There has been an effort by some of the theist posters to make science and math just another kind of religion, based on faith. Some of the atheist posters have rejected that classification. I might go that route also, but for now I have what appears to be a different agenda.
Perhaps it's partly because I was a member of a highly proselytizing church (Mormon), but I feel a need to promote the benefits of science and announce the failures of religion. I see religion as a detriment to the more rapid development of society. Too much time and money have gone and still go to support religion and other superstitions around the world.
In Utah, for example, there are large blocks of land with LDS churches on them. Every Sunday the buildings are full. During most evenings they are being used, sometimes even during the days. Imagine how much faster Utah society could develop if these meeting houses were converted into something else such as training for science / math / artistic / vocational / physical health / financial personal development or welfare centers? What if the good Mormon people spent the time they used to spend doing Mormon callings and learning about the religious ideas of a fictitious carpenter (Jesus of Nazareth) and of a sexually-active treasure hunter (Joseph Smith) to, instead, learn something that can really benefit them.

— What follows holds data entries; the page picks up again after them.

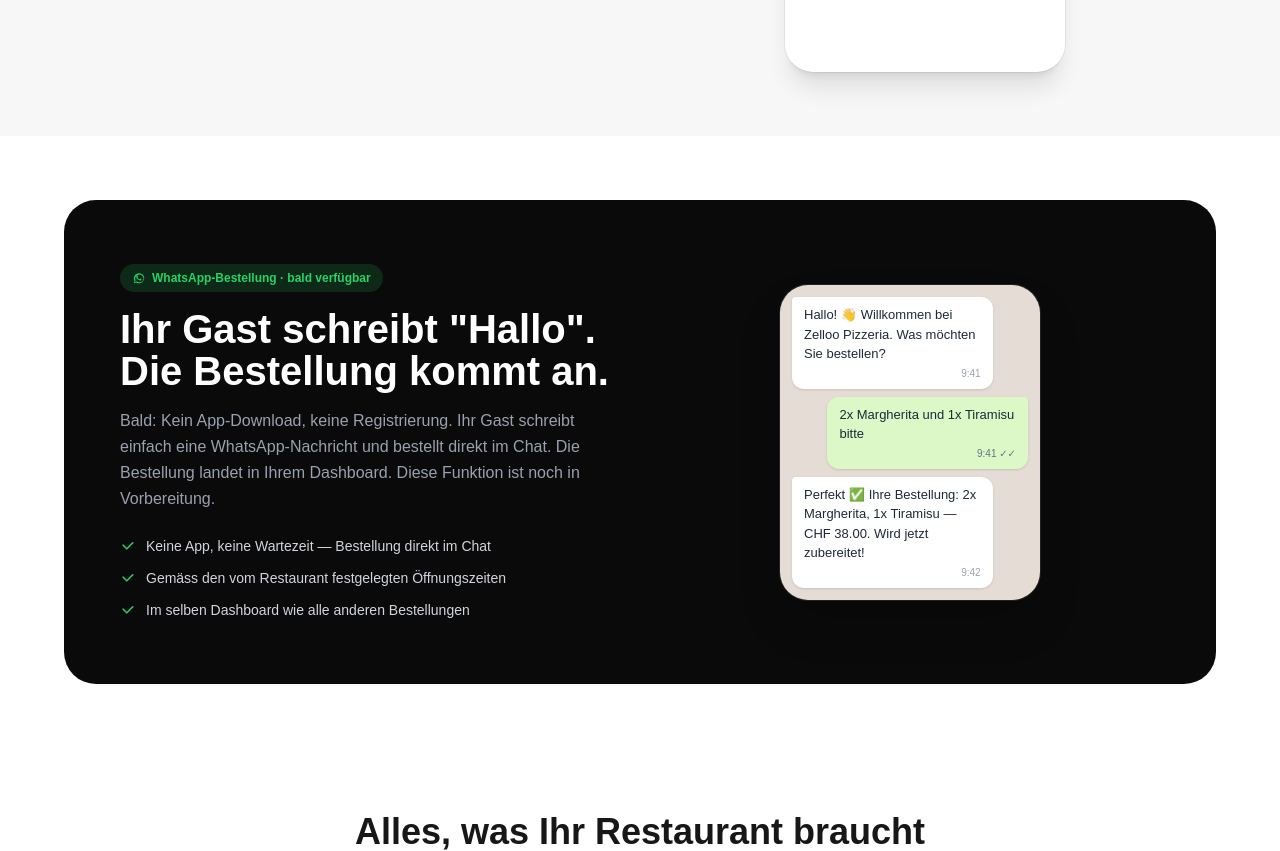
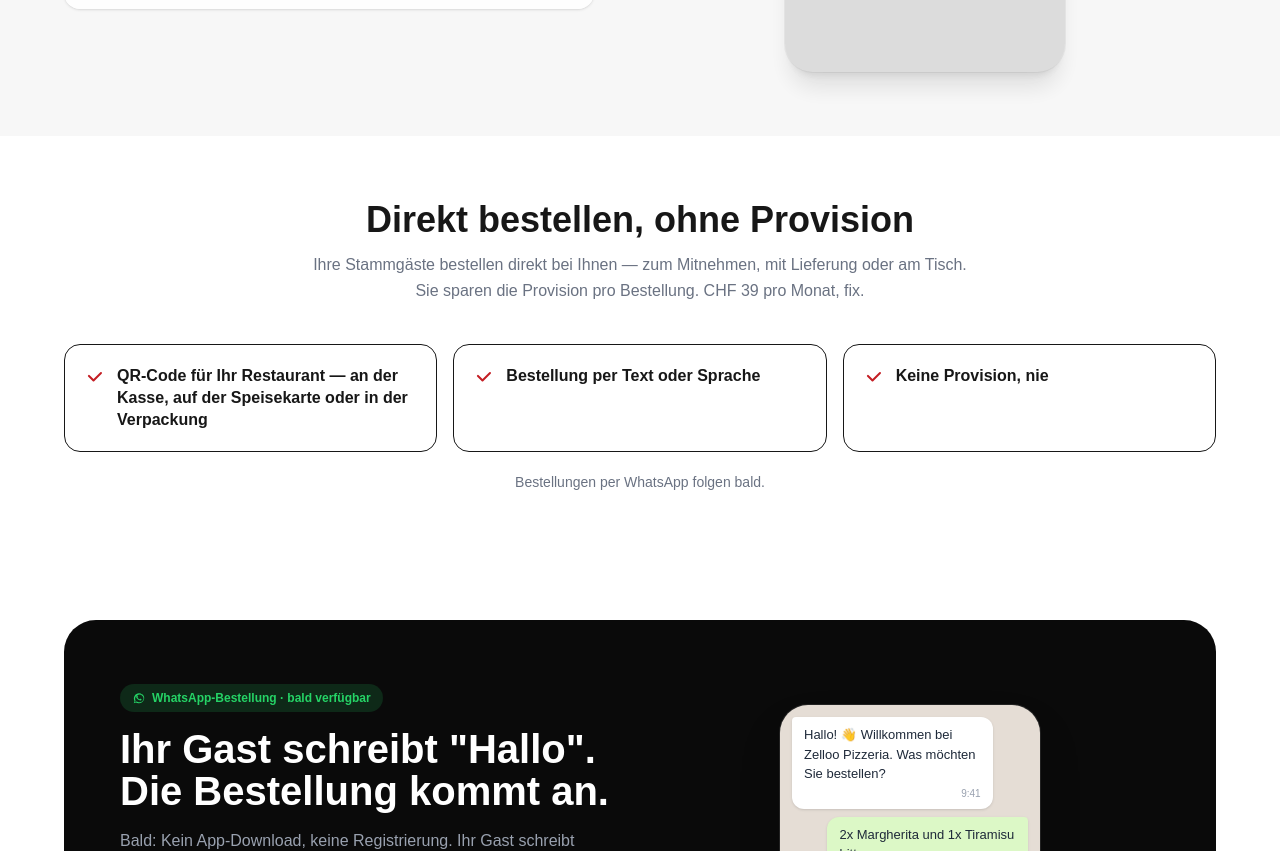
Before and after one commit to ahmedismailch-alt/zelloo, a Next.js app: page / in a window 1280 px wide. Shown: the part 1280-2131 px from the top of the page. Built offline with nearby package versions, Linux system fonts and the light colour scheme.

Commit message:
Add direct ordering without commission section to landing page in 6 languages (#64)
Co-authored-by: v0 <it+v0agent@vercel.com>

```diff
--- a/components/landing/language-switcher.tsx
+++ b/components/landing/language-switcher.tsx
@@ -109,6 +109,10 @@ export const pageCopy: Record<
     whatsappTitle: [string, string]
     whatsappParagraph: string
     whatsappChecks: [string, string, string]
+    directTitle: string
+    directParagraph: string
+    directPoints: [string, string, string]
+    directNote: string
     featuresTitle: string
     featuresSubtitle: string
     features: [
@@ -149,6 +153,15 @@ export const pageCopy: Record<
       "Gemäss den vom Restaurant festgelegten Öffnungszeiten",
       "Im selben Dashboard wie alle anderen Bestellungen",
     ],
+    directTitle: "Direkt bestellen, ohne Provision",
+    directParagraph:
+      "Ihre Stammgäste bestellen direkt bei Ihnen — zum Mitnehmen, mit Lieferung oder am Tisch. Sie sparen die Provision pro Bestellung. CHF 39 pro Monat, fix.",
+    directPoints: [
+      "QR-Code für Ihr Restaurant — an der Kasse, auf der Speisekarte oder in der Verpackung",
+      "Bestellung per Text oder Sprache",
+      "Keine Provision, nie",
+    ],
+    directNote: "Bestellungen per WhatsApp folgen bald.",
     featuresTitle: "Alles, was Ihr Restaurant braucht",
     featuresSubtitle: "Entwickelt für Schweizer Restaurants und Cafés.",
     features: [
@@ -188,6 +201,15 @@ export const pageCopy: Record<
       "Selon les horaires d'ouverture définis par le restaurant",
       "Dans le même tableau de bord que toutes les autres commandes",
     ],
+    directTitle: "Commandez en direct, sans commission",
+    directParagraph:
+      "Vos clients habituels commandent directement chez vous — à emporter, en livraison ou à table. Vous économisez la commission sur chaque commande. CHF 39 par mois, fixe.",
+    directPoints: [
+      "Un code QR pour votre restaurant — à la caisse, sur la carte ou dans l'emballage",
+      "Commande par texte ou par la voix",
+      "Aucune commission, jamais",
+    ],
+    directNote: "Les commandes par WhatsApp arrivent bientôt.",
     featuresTitle: "Tout ce dont votre restaurant a besoin",
     featuresSubtitle: "Conçu pour les restaurants et cafés suisses.",
     features: [
@@ -227,6 +249,15 @@ export const pageCopy: Record<
       "Secondo gli orari di apertura definiti dal ristorante",
       "Nella stessa dashboard di tutti gli altri ordini",
     ],
+    directTitle: "Ordina direttamente, senza commissioni",
+    directParagraph:
+      "I tuoi clienti abituali ordinano direttamente da te — da asporto, a domicilio o al tavolo. Risparmi la commissione su ogni ordine. CHF 39 al mese, fissi.",
+    directPoints: [
+      "Un codice QR per il tuo ristorante — alla cassa, sul menu o nella confezione",
+      "Ordine con testo o voce",
+      "Nessuna commissione, mai",
+    ],
+    directNote: "Gli ordini via WhatsApp arriveranno presto.",
     featuresTitle: "Tutto ciò di cui il tuo ristorante ha bisogno",
     featuresSubtitle: "Pensato per ristoranti e caffè svizzeri.",
     features: [
@@ -266,6 +297,15 @@ export const pageCopy: Record<
       "Based on the opening hours the restaurant sets",
       "In the same dashboard as every other order",
     ],
+    directTitle: "Order direct, no commission",
+    directParagraph:
+      "Your regular guests order straight from you — takeaway, delivery or at the table. You save the commission on every order. CHF 39 per month, fixed.",
+    directPoints: [
+      "A QR code for your restaurant — at the till, on the menu or in the packaging",
+      "Order by text or voice",
+      "No commission, ever",
+    ],
+    directNote: "WhatsApp ordering is coming soon.",
     featuresTitle: "Everything your restaurant needs",
     featuresSubtitle: "Built for Swiss restaurants and cafés.",
     features: [
@@ -305,6 +345,15 @@ export const pageCopy: Record<
       "وفق ساعات العمل اللي بيحددها المطعم",
       "بنفس لوحة التحكم مع كل الطلبات الأخرى",
     ],
+    directTitle: "اطلب مباشرة، بدون عمولة",
+    directParagraph:
+      "زبائنك المعتادين بيطلبوا مباشرة منك — استلام أو توصيل أو على الطاولة. بتوفّر العمولة على كل طلب. 39 فرنك بالشهر، ثابتة.",
+    directPoints: [
+      "رمز QR لمطعمك — عند الكاشير أو على القائمة أو على التغليف",
+      "الطلب بالنص أو بالصوت",
+      "بدون عمولة، أبداً",
+    ],
+    directNote: "الطلب عبر واتساب قريباً.",
     featuresTitle: "كل شي مطعمك محتاجه",
     featuresSubtitle: "مصمم خصيصاً للمطاعم والمقاهي السويسرية.",
     features: [
@@ -344,6 +393,15 @@ export const pageCopy: Record<
       "Restoranın belirlediği çalışma saatlerine göre",
       "Diğer tüm siparişlerle aynı panelde",
     ],
+    directTitle: "Doğrudan sipariş, komisyonsuz",
+    directParagraph:
+      "Müdavimleriniz size doğrudan sipariş verir — paket servis, teslimat veya masada. Her siparişte komisyon ödemezsiniz. Ayda sabit CHF 39.",
+    directPoints: [
+      "Restoranınız için bir QR kod — kasada, menüde veya ambalajda",
+      "Metin veya sesle sipariş",
+      "Komisyon yok, asla",
+    ],
+    directNote: "WhatsApp ile sipariş yakında geliyor.",
     featuresTitle: "Restoranınızın ihtiyacı olan her şey",
     featuresSubtitle: "İsviçre restoranları ve kafeleri için geliştirildi.",
     features: [
--- a/components/landing/page-sections.tsx
+++ b/components/landing/page-sections.tsx
@@ -22,6 +22,32 @@ export function PageSections() {
           <div className="mt-10" dir="ltr">
             <AnimatedJourney steps={p.journeySteps} />
           </div>
+        </div>
+      </div>
+
+      {/* Direct ordering without commission */}
+      <div className="py-16">
+        <div className="max-w-[1200px] mx-auto px-6">
+          <h2 className="text-3xl md:text-4xl font-black text-center text-balance">{p.directTitle}</h2>
+          <p className="text-gray-500 text-center mt-3 max-w-2xl mx-auto leading-relaxed text-pretty">
+            {p.directParagraph}
+          </p>
+          <div className="grid md:grid-cols-3 gap-4 mt-10">
+            {p.directPoints.map((point) => (
+              <div key={point} className="flex items-start gap-3 border rounded-2xl p-5">
+                <svg
+                  className="w-5 h-5 text-[#c41e24] shrink-0 mt-0.5"
+                  viewBox="0 0 20 20"
+                  fill="currentColor"
+                  aria-hidden="true"
+                >
+                  <path d="M16.7 5.3a1 1 0 010 1.4l-7.5 7.5a1 1 0 01-1.4 0L3.3 9.7a1 1 0 111.4-1.4l3.8 3.8 6.8-6.8a1 1 0 011.4 0z" />
+                </svg>
+                <span className="font-semibold leading-snug">{point}</span>
+              </div>
+            ))}
+          </div>
+          <p className="text-sm text-gray-500 text-center mt-5">{p.directNote}</p>
         </div>
       </div>
 
```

The government should not oppress free thought (even religious thought), but if the Mormons would elect to leave their church in huge numbers and purchased the unused meeting houses to do more beneficial things, that would be nice, in my view.
If religious people around the world unitedly cast off the superstitious shackles of religion and converted religious buildings around the world into houses of real learning and progress, what a better place the world could be!
Realistically, I don't expect religion and superstition to fall so easily. My hope is that the slow, gradual process I see happening now continues and perhaps accelerates slightly in the future.
Debating thoughtful theists on sites like this one is a part of that immancipation process.